- Work item
Give again, word for word, each line below starting at the one that contains "writes. No panel, no" and ending at the one that contains "A separate display-only window".

*** Opening of Study material ***

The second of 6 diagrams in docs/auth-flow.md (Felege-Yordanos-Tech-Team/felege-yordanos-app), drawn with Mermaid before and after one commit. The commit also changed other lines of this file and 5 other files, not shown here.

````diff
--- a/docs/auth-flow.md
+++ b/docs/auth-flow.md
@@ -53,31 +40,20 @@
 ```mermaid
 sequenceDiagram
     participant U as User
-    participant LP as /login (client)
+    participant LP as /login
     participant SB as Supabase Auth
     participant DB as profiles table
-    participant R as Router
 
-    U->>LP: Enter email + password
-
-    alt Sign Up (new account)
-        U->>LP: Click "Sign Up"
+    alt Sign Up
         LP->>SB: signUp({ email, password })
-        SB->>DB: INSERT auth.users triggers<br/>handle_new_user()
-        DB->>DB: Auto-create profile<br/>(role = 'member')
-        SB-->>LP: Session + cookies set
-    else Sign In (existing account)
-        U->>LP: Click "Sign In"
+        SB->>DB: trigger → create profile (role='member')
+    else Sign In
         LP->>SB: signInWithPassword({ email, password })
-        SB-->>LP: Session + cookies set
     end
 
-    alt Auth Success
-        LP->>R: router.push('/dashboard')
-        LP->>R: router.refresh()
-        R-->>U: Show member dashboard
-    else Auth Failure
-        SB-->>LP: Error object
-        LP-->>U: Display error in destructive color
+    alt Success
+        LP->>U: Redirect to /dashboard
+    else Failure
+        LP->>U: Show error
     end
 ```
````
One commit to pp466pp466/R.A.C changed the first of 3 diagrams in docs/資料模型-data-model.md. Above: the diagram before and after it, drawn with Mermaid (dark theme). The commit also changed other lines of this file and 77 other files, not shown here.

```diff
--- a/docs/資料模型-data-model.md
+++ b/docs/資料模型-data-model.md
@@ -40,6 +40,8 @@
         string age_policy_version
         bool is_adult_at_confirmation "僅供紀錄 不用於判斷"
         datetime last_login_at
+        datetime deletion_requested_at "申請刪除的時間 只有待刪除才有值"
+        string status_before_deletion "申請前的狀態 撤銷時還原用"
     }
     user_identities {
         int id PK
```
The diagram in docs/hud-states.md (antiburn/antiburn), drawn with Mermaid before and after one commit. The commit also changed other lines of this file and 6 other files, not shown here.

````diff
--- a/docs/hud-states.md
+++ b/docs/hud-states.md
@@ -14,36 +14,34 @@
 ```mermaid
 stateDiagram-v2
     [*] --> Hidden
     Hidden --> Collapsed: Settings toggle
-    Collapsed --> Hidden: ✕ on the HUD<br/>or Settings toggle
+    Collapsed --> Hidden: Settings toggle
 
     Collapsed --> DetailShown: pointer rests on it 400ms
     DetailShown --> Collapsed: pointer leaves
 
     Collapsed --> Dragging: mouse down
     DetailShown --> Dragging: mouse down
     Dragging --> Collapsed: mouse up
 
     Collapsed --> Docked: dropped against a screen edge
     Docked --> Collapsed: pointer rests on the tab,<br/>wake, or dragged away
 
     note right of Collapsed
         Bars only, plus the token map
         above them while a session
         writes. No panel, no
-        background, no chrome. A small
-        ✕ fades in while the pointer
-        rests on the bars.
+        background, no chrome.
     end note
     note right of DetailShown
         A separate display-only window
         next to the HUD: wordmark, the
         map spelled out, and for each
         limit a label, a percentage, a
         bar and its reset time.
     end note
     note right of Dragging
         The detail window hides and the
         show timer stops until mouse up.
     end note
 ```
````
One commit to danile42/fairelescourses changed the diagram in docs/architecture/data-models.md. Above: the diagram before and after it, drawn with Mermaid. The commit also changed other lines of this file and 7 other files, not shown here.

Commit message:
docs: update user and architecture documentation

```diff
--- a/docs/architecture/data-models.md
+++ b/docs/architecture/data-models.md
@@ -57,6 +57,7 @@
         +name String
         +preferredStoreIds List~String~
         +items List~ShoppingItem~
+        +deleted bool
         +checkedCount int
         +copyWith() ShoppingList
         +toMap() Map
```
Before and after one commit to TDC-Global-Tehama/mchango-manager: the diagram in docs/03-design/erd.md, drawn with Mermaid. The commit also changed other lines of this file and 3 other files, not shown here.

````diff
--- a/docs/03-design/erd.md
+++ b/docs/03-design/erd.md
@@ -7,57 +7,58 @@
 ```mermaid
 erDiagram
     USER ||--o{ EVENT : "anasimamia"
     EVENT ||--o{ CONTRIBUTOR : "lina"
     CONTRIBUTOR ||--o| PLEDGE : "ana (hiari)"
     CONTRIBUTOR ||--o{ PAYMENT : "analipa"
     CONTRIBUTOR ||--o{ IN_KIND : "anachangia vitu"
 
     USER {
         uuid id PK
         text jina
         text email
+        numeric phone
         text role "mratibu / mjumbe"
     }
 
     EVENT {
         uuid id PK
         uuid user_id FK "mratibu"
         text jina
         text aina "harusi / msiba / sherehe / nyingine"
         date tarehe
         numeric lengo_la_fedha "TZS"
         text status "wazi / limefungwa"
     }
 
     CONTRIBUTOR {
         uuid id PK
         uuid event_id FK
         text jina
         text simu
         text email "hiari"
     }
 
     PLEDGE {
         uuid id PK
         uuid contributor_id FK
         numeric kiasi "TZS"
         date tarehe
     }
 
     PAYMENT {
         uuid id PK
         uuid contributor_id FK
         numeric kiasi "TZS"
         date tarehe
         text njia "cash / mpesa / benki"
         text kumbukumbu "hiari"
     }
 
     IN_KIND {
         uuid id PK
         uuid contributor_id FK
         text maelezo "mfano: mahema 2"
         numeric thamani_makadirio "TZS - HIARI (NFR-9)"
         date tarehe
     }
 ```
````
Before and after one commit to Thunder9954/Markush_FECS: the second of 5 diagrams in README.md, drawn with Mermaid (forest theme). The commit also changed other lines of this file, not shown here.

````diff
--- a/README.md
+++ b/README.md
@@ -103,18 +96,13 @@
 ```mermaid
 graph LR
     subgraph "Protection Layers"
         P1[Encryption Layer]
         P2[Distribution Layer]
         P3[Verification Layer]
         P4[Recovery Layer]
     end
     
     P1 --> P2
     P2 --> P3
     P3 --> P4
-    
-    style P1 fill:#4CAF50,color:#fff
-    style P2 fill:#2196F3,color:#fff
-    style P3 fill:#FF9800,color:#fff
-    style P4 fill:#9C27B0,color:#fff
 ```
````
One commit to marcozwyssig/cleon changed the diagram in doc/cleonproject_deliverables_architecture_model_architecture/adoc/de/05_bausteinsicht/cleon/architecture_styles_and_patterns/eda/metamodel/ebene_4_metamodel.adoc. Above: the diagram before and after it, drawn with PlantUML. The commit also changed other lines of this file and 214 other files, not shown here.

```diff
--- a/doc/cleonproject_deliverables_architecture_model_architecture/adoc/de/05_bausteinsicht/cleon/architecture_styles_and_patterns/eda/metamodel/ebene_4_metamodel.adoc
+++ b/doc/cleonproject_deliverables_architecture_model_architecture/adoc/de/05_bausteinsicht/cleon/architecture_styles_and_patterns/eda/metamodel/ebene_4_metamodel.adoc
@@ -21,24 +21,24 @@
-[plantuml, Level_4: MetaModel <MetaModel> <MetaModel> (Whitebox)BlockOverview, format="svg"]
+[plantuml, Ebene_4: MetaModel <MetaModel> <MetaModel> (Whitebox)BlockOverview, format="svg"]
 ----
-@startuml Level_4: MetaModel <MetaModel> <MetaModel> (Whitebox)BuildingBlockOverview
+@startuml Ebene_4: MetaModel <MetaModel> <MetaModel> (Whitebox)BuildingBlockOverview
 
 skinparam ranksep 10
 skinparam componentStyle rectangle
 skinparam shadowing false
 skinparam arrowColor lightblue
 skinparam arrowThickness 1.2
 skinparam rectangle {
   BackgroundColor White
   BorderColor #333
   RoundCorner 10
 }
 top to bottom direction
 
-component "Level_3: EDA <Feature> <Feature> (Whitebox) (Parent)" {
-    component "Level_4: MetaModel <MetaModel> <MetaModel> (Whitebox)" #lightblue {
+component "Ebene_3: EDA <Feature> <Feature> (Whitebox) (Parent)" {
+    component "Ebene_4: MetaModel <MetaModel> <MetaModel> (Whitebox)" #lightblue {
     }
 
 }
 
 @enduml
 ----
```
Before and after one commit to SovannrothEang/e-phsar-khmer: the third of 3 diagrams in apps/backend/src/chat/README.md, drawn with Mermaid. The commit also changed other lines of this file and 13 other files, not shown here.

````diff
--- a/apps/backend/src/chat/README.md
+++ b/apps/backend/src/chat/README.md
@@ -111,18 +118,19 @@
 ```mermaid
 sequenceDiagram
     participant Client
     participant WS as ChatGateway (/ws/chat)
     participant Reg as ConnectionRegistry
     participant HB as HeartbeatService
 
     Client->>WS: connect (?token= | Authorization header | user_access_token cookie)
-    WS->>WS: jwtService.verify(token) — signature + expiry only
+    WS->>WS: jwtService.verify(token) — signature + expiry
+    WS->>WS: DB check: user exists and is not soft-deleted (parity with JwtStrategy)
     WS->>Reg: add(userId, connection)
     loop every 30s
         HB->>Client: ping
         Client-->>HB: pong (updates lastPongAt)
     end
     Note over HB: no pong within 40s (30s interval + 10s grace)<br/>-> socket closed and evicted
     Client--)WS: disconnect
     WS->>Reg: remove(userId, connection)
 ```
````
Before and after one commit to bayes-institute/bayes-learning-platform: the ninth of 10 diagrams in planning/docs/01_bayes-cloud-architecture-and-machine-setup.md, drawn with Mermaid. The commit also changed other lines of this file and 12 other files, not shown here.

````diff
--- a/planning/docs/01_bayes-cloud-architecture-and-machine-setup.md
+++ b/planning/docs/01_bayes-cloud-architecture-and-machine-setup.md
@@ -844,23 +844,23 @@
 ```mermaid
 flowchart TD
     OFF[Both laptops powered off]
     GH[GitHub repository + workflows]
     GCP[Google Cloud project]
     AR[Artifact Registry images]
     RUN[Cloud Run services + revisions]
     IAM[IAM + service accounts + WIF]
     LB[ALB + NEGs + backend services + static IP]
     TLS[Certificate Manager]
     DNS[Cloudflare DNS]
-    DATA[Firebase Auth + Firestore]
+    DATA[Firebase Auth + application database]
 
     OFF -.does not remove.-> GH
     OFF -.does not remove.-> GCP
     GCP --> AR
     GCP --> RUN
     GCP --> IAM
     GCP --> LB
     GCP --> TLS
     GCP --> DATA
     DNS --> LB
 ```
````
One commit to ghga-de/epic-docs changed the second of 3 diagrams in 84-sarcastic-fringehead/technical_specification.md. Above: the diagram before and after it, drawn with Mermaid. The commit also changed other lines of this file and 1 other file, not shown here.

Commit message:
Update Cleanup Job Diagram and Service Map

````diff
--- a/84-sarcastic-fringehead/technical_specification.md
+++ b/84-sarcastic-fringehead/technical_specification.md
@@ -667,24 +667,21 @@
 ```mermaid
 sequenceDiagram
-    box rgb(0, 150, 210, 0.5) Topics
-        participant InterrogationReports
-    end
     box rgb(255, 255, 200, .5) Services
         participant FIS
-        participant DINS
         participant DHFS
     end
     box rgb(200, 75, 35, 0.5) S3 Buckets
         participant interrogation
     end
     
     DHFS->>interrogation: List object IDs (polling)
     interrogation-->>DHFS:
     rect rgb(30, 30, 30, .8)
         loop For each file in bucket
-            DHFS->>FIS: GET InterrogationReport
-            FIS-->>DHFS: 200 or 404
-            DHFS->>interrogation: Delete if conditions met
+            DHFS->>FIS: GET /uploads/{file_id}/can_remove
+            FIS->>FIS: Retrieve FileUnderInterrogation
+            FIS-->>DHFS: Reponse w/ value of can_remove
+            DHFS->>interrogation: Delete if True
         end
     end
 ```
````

*** Close of Study material ***

- Solution to this task
         writes. No panel, no
-        background, no chrome. A small
-        ✕ fades in while the pointer
-        rests on the bars.
+        background, no chrome.
     end note
     note right of DetailShown
         A separate display-only window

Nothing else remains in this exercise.